What needs to be done: Scan the entries below for the word "legibility". Copy out every line in which it occurs.

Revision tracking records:
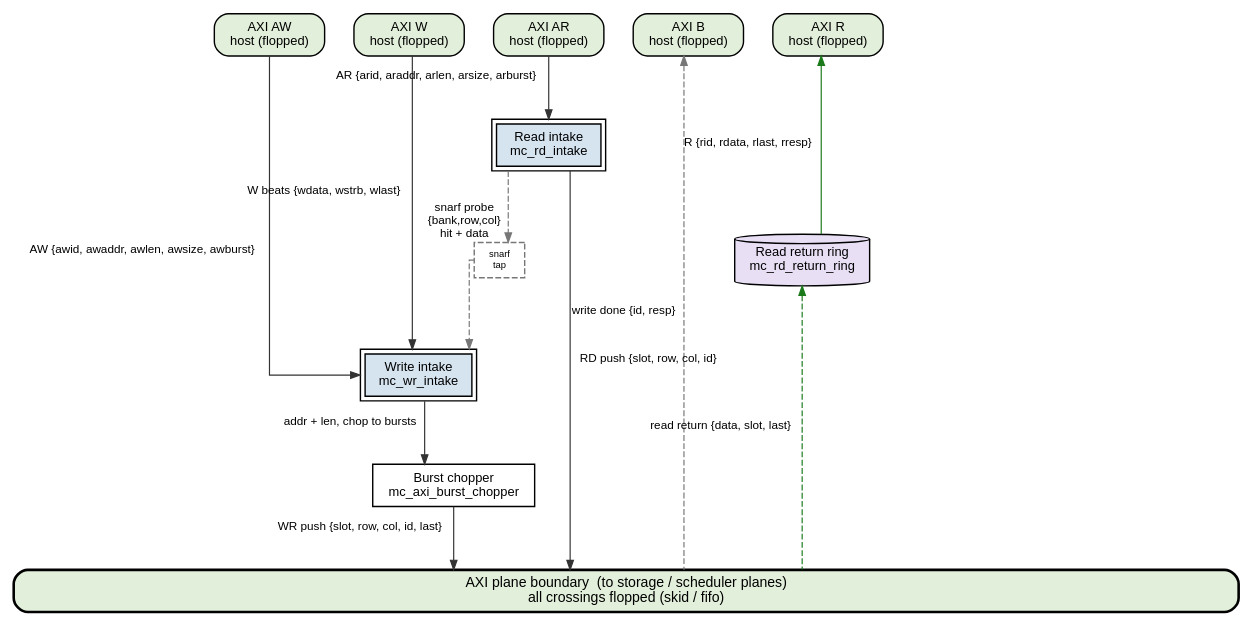
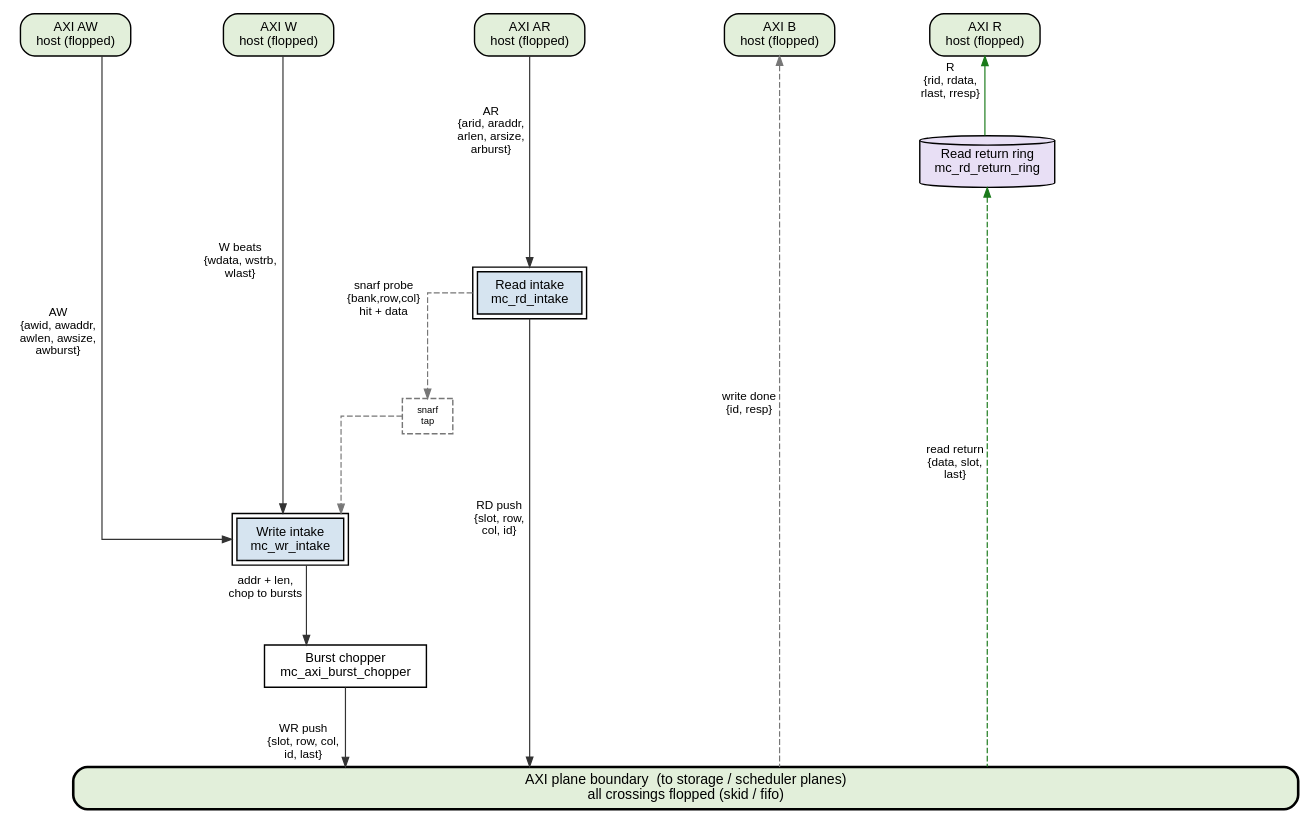
Before and after one commit to sean-galloway/RTLDesignSherpa: the diagram in vault/handbook/authoring/assets/block-diagrams/axi_plane.dot, drawn with Graphviz. The commit also changed 2 other files, not shown here.

Commit message:
docs(handbook): reference diagram legibility pass -- no label on a line
The stored AXI-plane example carried six edge labels across a neighbouring
lane (AR over W, W over AW, R / RD push / read return over B, write done
over RD), a rule-10 violation inherited from its debug original. Every
multi-field payload is now a stacked multi-line xlabel (the note's own
recipe), nodesep 0.35 -> 1.1 and ranksep 0.75 -> 0.95 give each label its
lane, and AR -> read intake takes minlen=2 so its stacked label clears the
box. Rendered and read back.

```diff
--- a/vault/handbook/authoring/assets/block-diagrams/axi_plane.dot
+++ b/vault/handbook/authoring/assets/block-diagrams/axi_plane.dot
@@ -1,67 +1,67 @@
 // REFERENCE EXAMPLE for vault/handbook/authoring/block-diagrams.md (owner,
 // 2026-10-19: "a very good example ... it has most of the elements").
 // Source: projects/components/mem-ctrl-ip/debug/axi_plane_main.dot, brought
 // to the element key: fills by class from the RTL, registered = double border.
 // AXI4 plane standalone — legibility pass v2 (owner rule 10).
 // ortho + label = xlabel only (ortho ignores edge labels).
 // Return flows drawn downward with dir=back so ranks stay natural.
 digraph axi_plane {
     rankdir=TB;
-    graph [splines=ortho, nodesep=0.35, ranksep=0.75, compound=true, fontname="Helvetica"];
+    graph [splines=ortho, nodesep=1.1, ranksep=0.95, compound=true, fontname="Helvetica"];
     node  [fontname="Helvetica", fontsize=11, style=filled, fillcolor="white", penwidth=1.2];
     edge  [fontname="Helvetica", fontsize=10, color="#333333", arrowsize=0.8];
 
     // ---- host channel row (order pinned by invisible edges) ---------------
     aw  [label="AXI AW\nhost (flopped)", shape=box, style="rounded,filled", fillcolor="#E2EFDA"];
     w   [label="AXI W\nhost (flopped)",  shape=box, style="rounded,filled", fillcolor="#E2EFDA"];
     ar  [label="AXI AR\nhost (flopped)", shape=box, style="rounded,filled", fillcolor="#E2EFDA"];
     b   [label="AXI B\nhost (flopped)",  shape=box, style="rounded,filled", fillcolor="#E2EFDA"];
     r   [label="AXI R\nhost (flopped)",  shape=box, style="rounded,filled", fillcolor="#E2EFDA"];
     { rank=same; aw; w; ar; b; r; }
     aw -> w   [style=invis];
     w  -> ar  [style=invis];
     ar -> b   [style=invis];
     b  -> r   [style=invis];
 
     // ---- plane blocks ------------------------------------------------------
     // Registered: outputs leave through gaxi_fifo_sync queues.
     wr_intake [label="Write intake\nmc_wr_intake", shape=box, peripheries=2, fillcolor="#D6E4F0"];
     // Combinational: the first beat passes fub_axvalid straight through.
     chopper   [label="Burst chopper\nmc_axi_burst_chopper", shape=box];
     rd_intake [label="Read intake\nmc_rd_intake", shape=box, peripheries=2, fillcolor="#D6E4F0"];
     ret_ring  [label="Read return ring\nmc_rd_return_ring", shape=cylinder, fillcolor="#E8DFF5"];
 
     bar [label="AXI plane boundary  (to storage / scheduler planes)\nall crossings flopped (skid / fifo)",
          shape=box, style="rounded,filled", fillcolor="#E2EFDA", penwidth=2.2,
          width=14.5, height=0.5, fontsize=12];
 
     // ---- write request flow (top-down, left) -------------------------------
-    aw -> wr_intake [xlabel="AW {awid, awaddr, awlen, awsize, awburst}"];
-    w  -> wr_intake [xlabel="W beats {wdata, wstrb, wlast}"];
-    wr_intake -> chopper [xlabel="addr + len, chop to bursts"];
-    chopper -> bar [xlabel="WR push {slot, row, col, id, last}"];
+    aw -> wr_intake [xlabel="AW\n{awid, awaddr,\nawlen, awsize,\nawburst}"];
+    w  -> wr_intake [xlabel="W beats\n{wdata, wstrb,\nwlast}"];
+    wr_intake -> chopper [xlabel="addr + len,\nchop to bursts"];
+    chopper -> bar [xlabel="WR push\n{slot, row, col,\nid, last}"];
 
     // ---- read request flow (top-down, right) -------------------------------
-    ar -> rd_intake [xlabel="AR {arid, araddr, arlen, arsize, arburst}"];
-    rd_intake -> bar [xlabel="RD push {slot, row, col, id}"];
+    ar -> rd_intake [minlen=2, xlabel="AR\n{arid, araddr,\narlen, arsize,\narburst}"];
+    rd_intake -> bar [xlabel="RD push\n{slot, row,\ncol, id}"];
 
     // ---- read return flow (drawn down, dir=back => reads as data climbing) -
     r -> ret_ring [dir=back, color="#1A7A1A",
-                   xlabel="R {rid, rdata, rlast, rresp}"];
+                   xlabel="R\n{rid, rdata,\nrlast, rresp}"];
     ret_ring -> bar [dir=back, color="#1A7A1A", style=dashed,
-                     xlabel="read return {data, slot, last}"];
+                     xlabel="read return\n{data, slot,\nlast}"];
 
     // ---- write response sideband (drawn down, dir=back) --------------------
     b -> bar [dir=back, style=dashed, color="#777777",
-              xlabel="write done {id, resp}"];
+              xlabel="write done\n{id, resp}"];
 
     // ---- snarf probe sideband ----------------------------------------------
     snarf_tap [label="snarf\ntap", shape=box, style="filled,dashed",
                fillcolor="#ffffff", fontsize=8, width=0.6, height=0.42,
                color="#777777"];
     rd_intake -> snarf_tap [style=dashed, color="#777777",
                             xlabel="snarf probe\n{bank,row,col}\nhit + data"];
     snarf_tap -> wr_intake [style=dashed, color="#777777"];
 
 
 }
```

Reply to the task:
docs(handbook): reference diagram legibility pass -- no label on a line
 // AXI4 plane standalone — legibility pass v2 (owner rule 10).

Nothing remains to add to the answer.